**YOUR INSTRUCTIONS:** Please copy all of the data that follows exactly, leaving any pictures out.

**DATA FOR THIS EXERCISE:**
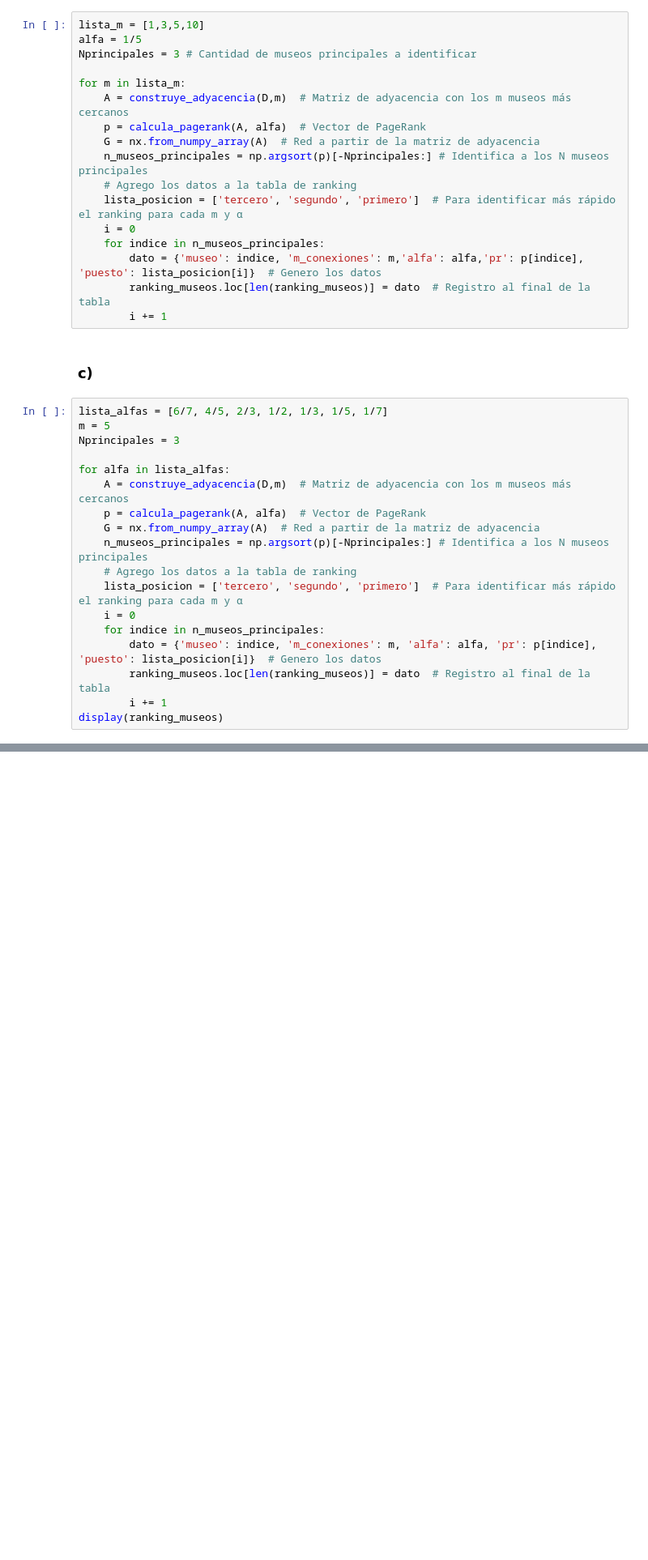
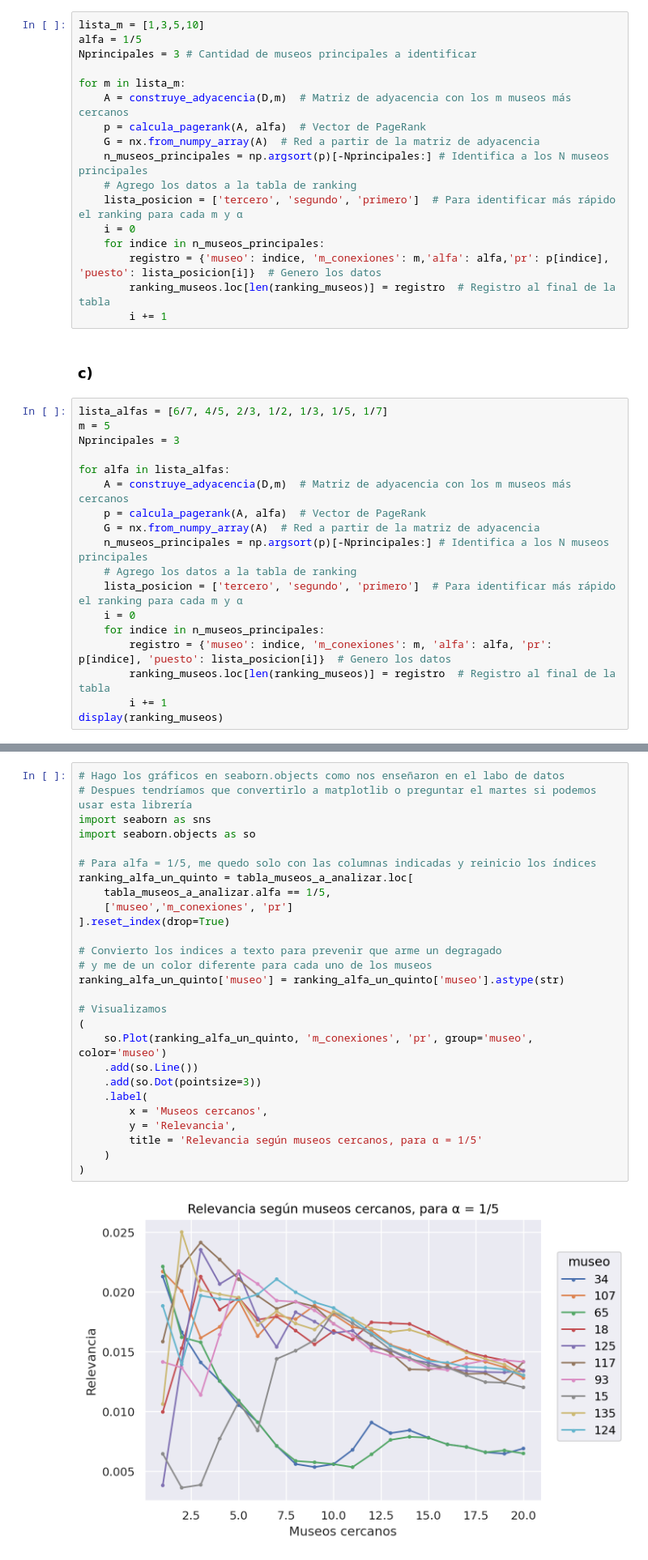
Before and after one commit to EvaI22/TP-ALC, a Jupyter notebook: TP1_template.ipynb, the cells around one changed output, grey strips where cells are left out. Shown at 81% size. Cells and saved outputs as stored; diff of their text form; blank space fills up the shorter version.

```diff
--- a/TP1_template.ipynb
+++ b/TP1_template.ipynb
@@ -444,8 +454,8 @@ for m in lista_m:
     lista_posicion = ['tercero', 'segundo', 'primero']  # Para identificar más rápido el ranking para cada m y α
     i = 0
     for indice in n_museos_principales:
-        dato = {'museo': indice, 'm_conexiones': m,'alfa': alfa,'pr': p[indice], 'puesto': lista_posicion[i]}  # Genero los datos
-        ranking_museos.loc[len(ranking_museos)] = dato  # Registro al final de la tabla
+        registro = {'museo': indice, 'm_conexiones': m,'alfa': alfa,'pr': p[indice], 'puesto': lista_posicion[i]}  # Genero los datos
+        ranking_museos.loc[len(ranking_museos)] = registro  # Registro al final de la tabla
         i += 1
 # %% [markdown]
 ### c)
@@ -463,8 +473,8 @@ for alfa in lista_alfas:
     lista_posicion = ['tercero', 'segundo', 'primero']  # Para identificar más rápido el ranking para cada m y α
     i = 0
     for indice in n_museos_principales:
-        dato = {'museo': indice, 'm_conexiones': m, 'alfa': alfa, 'pr': p[indice], 'puesto': lista_posicion[i]}  # Genero los datos
-        ranking_museos.loc[len(ranking_museos)] = dato  # Registro al final de la tabla
+        registro = {'museo': indice, 'm_conexiones': m, 'alfa': alfa, 'pr': p[indice], 'puesto': lista_posicion[i]}  # Genero los datos
+        ranking_museos.loc[len(ranking_museos)] = registro  # Registro al final de la tabla
         i += 1
 display(ranking_museos)
 # %% [output]
@@ -487,0 +555,29 @@ display(ranking_museos)
+# %%
+# Hago los gráficos en seaborn.objects como nos enseñaron en el labo de datos
+# Despues tendríamos que convertirlo a matplotlib o preguntar el martes si podemos usar esta librería
+import seaborn as sns
+import seaborn.objects as so
+
+# Para alfa = 1/5, me quedo solo con las columnas indicadas y reinicio los índices
+ranking_alfa_un_quinto = tabla_museos_a_analizar.loc[
+    tabla_museos_a_analizar.alfa == 1/5,
+    ['museo','m_conexiones', 'pr']
+].reset_index(drop=True)
+
+# Convierto los indices a texto para prevenir que arme un degragado
+# y me de un color diferente para cada uno de los museos
+ranking_alfa_un_quinto['museo'] = ranking_alfa_un_quinto['museo'].astype(str)
+
+# Visualizamos
+(
+    so.Plot(ranking_alfa_un_quinto, 'm_conexiones', 'pr', group='museo', color='museo')
+    .add(so.Line())
+    .add(so.Dot(pointsize=3))
+    .label(
+        x = 'Museos cercanos',
+        y = 'Relevancia',
+        title = 'Relevancia según museos cercanos, para α = 1/5'
+    )
+)
+# %% [output]
+[figure, added]
```
Also changed, not shown: parts of 11 cells of this notebook.
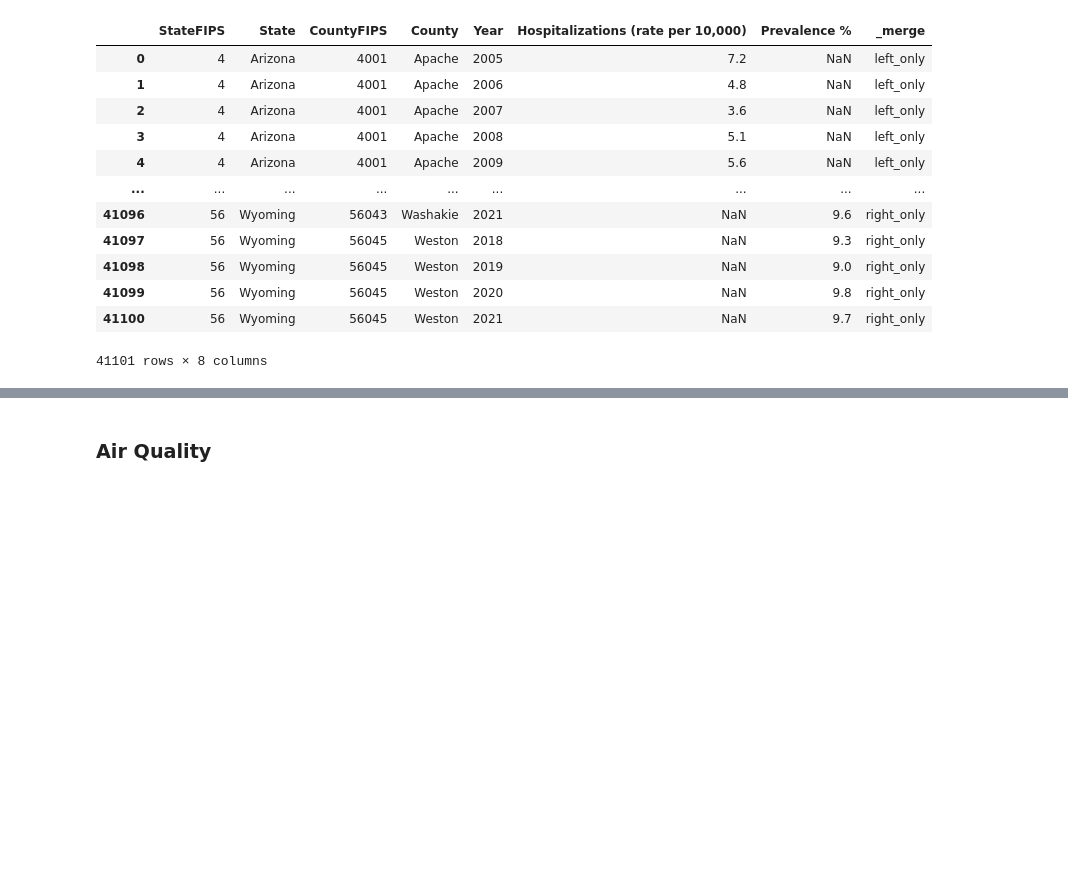
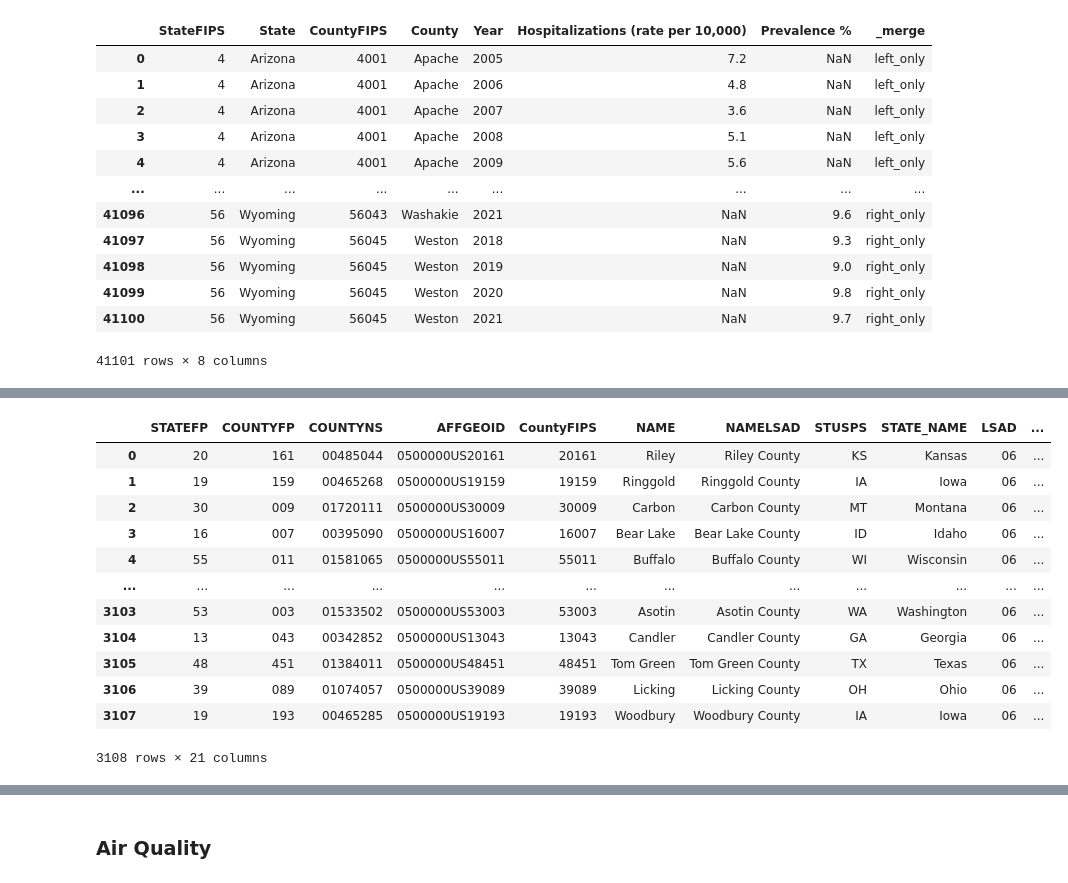
Before and after one commit to Airee66/DAT490, a Jupyter notebook: EDA.ipynb, the cells around one changed output, grey strips where cells are left out. Cells and saved outputs as stored; diff of their text form; code cells hidden in the pictures; blank space fills up the shorter version.

```diff
--- a/EDA.ipynb
+++ b/EDA.ipynb
@@ -252,0 +288,16 @@ all_asthma.loc[all_asthma['CountyFIPS'] == 4001]
+# %%
+geo_pop
+# %% [output]
+|  | STATEFP | COUNTYFP | COUNTYNS | AFFGEOID | CountyFIPS | NAME | NAMELSAD | STUSPS | STATE_NAME | LSAD | ... |
+| 0 | 20 | 161 | 00485044 | 0500000US20161 | 20161 | Riley | Riley County | KS | Kansas | 06 | ... |
+| 1 | 19 | 159 | 00465268 | 0500000US19159 | 19159 | Ringgold | Ringgold County | IA | Iowa | 06 | ... |
+| 2 | 30 | 009 | 01720111 | 0500000US30009 | 30009 | Carbon | Carbon County | MT | Montana | 06 | ... |
+| 3 | 16 | 007 | 00395090 | 0500000US16007 | 16007 | Bear Lake | Bear Lake County | ID | Idaho | 06 | ... |
+| 4 | 55 | 011 | 01581065 | 0500000US55011 | 55011 | Buffalo | Buffalo County | WI | Wisconsin | 06 | ... |
+| ... | ... | ... | ... | ... | ... | ... | ... | ... | ... | ... | ... |
+| 3103 | 53 | 003 | 01533502 | 0500000US53003 | 53003 | Asotin | Asotin County | WA | Washington | 06 | ... |
+| 3104 | 13 | 043 | 00342852 | 0500000US13043 | 13043 | Candler | Candler County | GA | Georgia | 06 | ... |
+| 3105 | 48 | 451 | 01384011 | 0500000US48451 | 48451 | Tom Green | Tom Green County | TX | Texas | 06 | ... |
+| 3106 | 39 | 089 | 01074057 | 0500000US39089 | 39089 | Licking | Licking County | OH | Ohio | 06 | ... |
+| 3107 | 19 | 193 | 00465285 | 0500000US19193 | 19193 | Woodbury | Woodbury County | IA | Iowa | 06 | ... |
+3108 rows × 21 columns
```
Also changed, not shown: parts of 16 cells of this notebook.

**COMPLETED EXERCISE:**
Before and after one commit to EvaI22/TP-ALC, a Jupyter notebook: TP1_template.ipynb, the cells around one changed output, grey strips where cells are left out. Shown at 81% size. Cells and saved outputs as stored; diff of their text form; blank space fills up the shorter version.

```diff
--- a/TP1_template.ipynb
+++ b/TP1_template.ipynb
@@ -444,8 +454,8 @@ for m in lista_m:
     lista_posicion = ['tercero', 'segundo', 'primero']  # Para identificar más rápido el ranking para cada m y α
     i = 0
     for indice in n_museos_principales:
-        dato = {'museo': indice, 'm_conexiones': m,'alfa': alfa,'pr': p[indice], 'puesto': lista_posicion[i]}  # Genero los datos
-        ranking_museos.loc[len(ranking_museos)] = dato  # Registro al final de la tabla
+        registro = {'museo': indice, 'm_conexiones': m,'alfa': alfa,'pr': p[indice], 'puesto': lista_posicion[i]}  # Genero los datos
+        ranking_museos.loc[len(ranking_museos)] = registro  # Registro al final de la tabla
         i += 1
 # %% [markdown]
 ### c)
@@ -463,8 +473,8 @@ for alfa in lista_alfas:
     lista_posicion = ['tercero', 'segundo', 'primero']  # Para identificar más rápido el ranking para cada m y α
     i = 0
     for indice in n_museos_principales:
-        dato = {'museo': indice, 'm_conexiones': m, 'alfa': alfa, 'pr': p[indice], 'puesto': lista_posicion[i]}  # Genero los datos
-        ranking_museos.loc[len(ranking_museos)] = dato  # Registro al final de la tabla
+        registro = {'museo': indice, 'm_conexiones': m, 'alfa': alfa, 'pr': p[indice], 'puesto': lista_posicion[i]}  # Genero los datos
+        ranking_museos.loc[len(ranking_museos)] = registro  # Registro al final de la tabla
         i += 1
 display(ranking_museos)
 # %% [output]
@@ -487,0 +555,29 @@ display(ranking_museos)
+# %%
+# Hago los gráficos en seaborn.objects como nos enseñaron en el labo de datos
+# Despues tendríamos que convertirlo a matplotlib o preguntar el martes si podemos usar esta librería
+import seaborn as sns
+import seaborn.objects as so
+
+# Para alfa = 1/5, me quedo solo con las columnas indicadas y reinicio los índices
+ranking_alfa_un_quinto = tabla_museos_a_analizar.loc[
+    tabla_museos_a_analizar.alfa == 1/5,
+    ['museo','m_conexiones', 'pr']
+].reset_index(drop=True)
+
+# Convierto los indices a texto para prevenir que arme un degragado
+# y me de un color diferente para cada uno de los museos
+ranking_alfa_un_quinto['museo'] = ranking_alfa_un_quinto['museo'].astype(str)
+
+# Visualizamos
+(
+    so.Plot(ranking_alfa_un_quinto, 'm_conexiones', 'pr', group='museo', color='museo')
+    .add(so.Line())
+    .add(so.Dot(pointsize=3))
+    .label(
+        x = 'Museos cercanos',
+        y = 'Relevancia',
+        title = 'Relevancia según museos cercanos, para α = 1/5'
+    )
+)
+# %% [output]
+[figure, added]
```
Also changed, not shown: parts of 11 cells of this notebook.
Before and after one commit to Airee66/DAT490, a Jupyter notebook: EDA.ipynb, the cells around one changed output, grey strips where cells are left out. Cells and saved outputs as stored; diff of their text form; code cells hidden in the pictures; blank space fills up the shorter version.

```diff
--- a/EDA.ipynb
+++ b/EDA.ipynb
@@ -252,0 +288,16 @@ all_asthma.loc[all_asthma['CountyFIPS'] == 4001]
+# %%
+geo_pop
+# %% [output]
+|  | STATEFP | COUNTYFP | COUNTYNS | AFFGEOID | CountyFIPS | NAME | NAMELSAD | STUSPS | STATE_NAME | LSAD | ... |
+| 0 | 20 | 161 | 00485044 | 0500000US20161 | 20161 | Riley | Riley County | KS | Kansas | 06 | ... |
+| 1 | 19 | 159 | 00465268 | 0500000US19159 | 19159 | Ringgold | Ringgold County | IA | Iowa | 06 | ... |
+| 2 | 30 | 009 | 01720111 | 0500000US30009 | 30009 | Carbon | Carbon County | MT | Montana | 06 | ... |
+| 3 | 16 | 007 | 00395090 | 0500000US16007 | 16007 | Bear Lake | Bear Lake County | ID | Idaho | 06 | ... |
+| 4 | 55 | 011 | 01581065 | 0500000US55011 | 55011 | Buffalo | Buffalo County | WI | Wisconsin | 06 | ... |
+| ... | ... | ... | ... | ... | ... | ... | ... | ... | ... | ... | ... |
+| 3103 | 53 | 003 | 01533502 | 0500000US53003 | 53003 | Asotin | Asotin County | WA | Washington | 06 | ... |
+| 3104 | 13 | 043 | 00342852 | 0500000US13043 | 13043 | Candler | Candler County | GA | Georgia | 06 | ... |
+| 3105 | 48 | 451 | 01384011 | 0500000US48451 | 48451 | Tom Green | Tom Green County | TX | Texas | 06 | ... |
+| 3106 | 39 | 089 | 01074057 | 0500000US39089 | 39089 | Licking | Licking County | OH | Ohio | 06 | ... |
+| 3107 | 19 | 193 | 00465285 | 0500000US19193 | 19193 | Woodbury | Woodbury County | IA | Iowa | 06 | ... |
+3108 rows × 21 columns
```
Also changed, not shown: parts of 16 cells of this notebook.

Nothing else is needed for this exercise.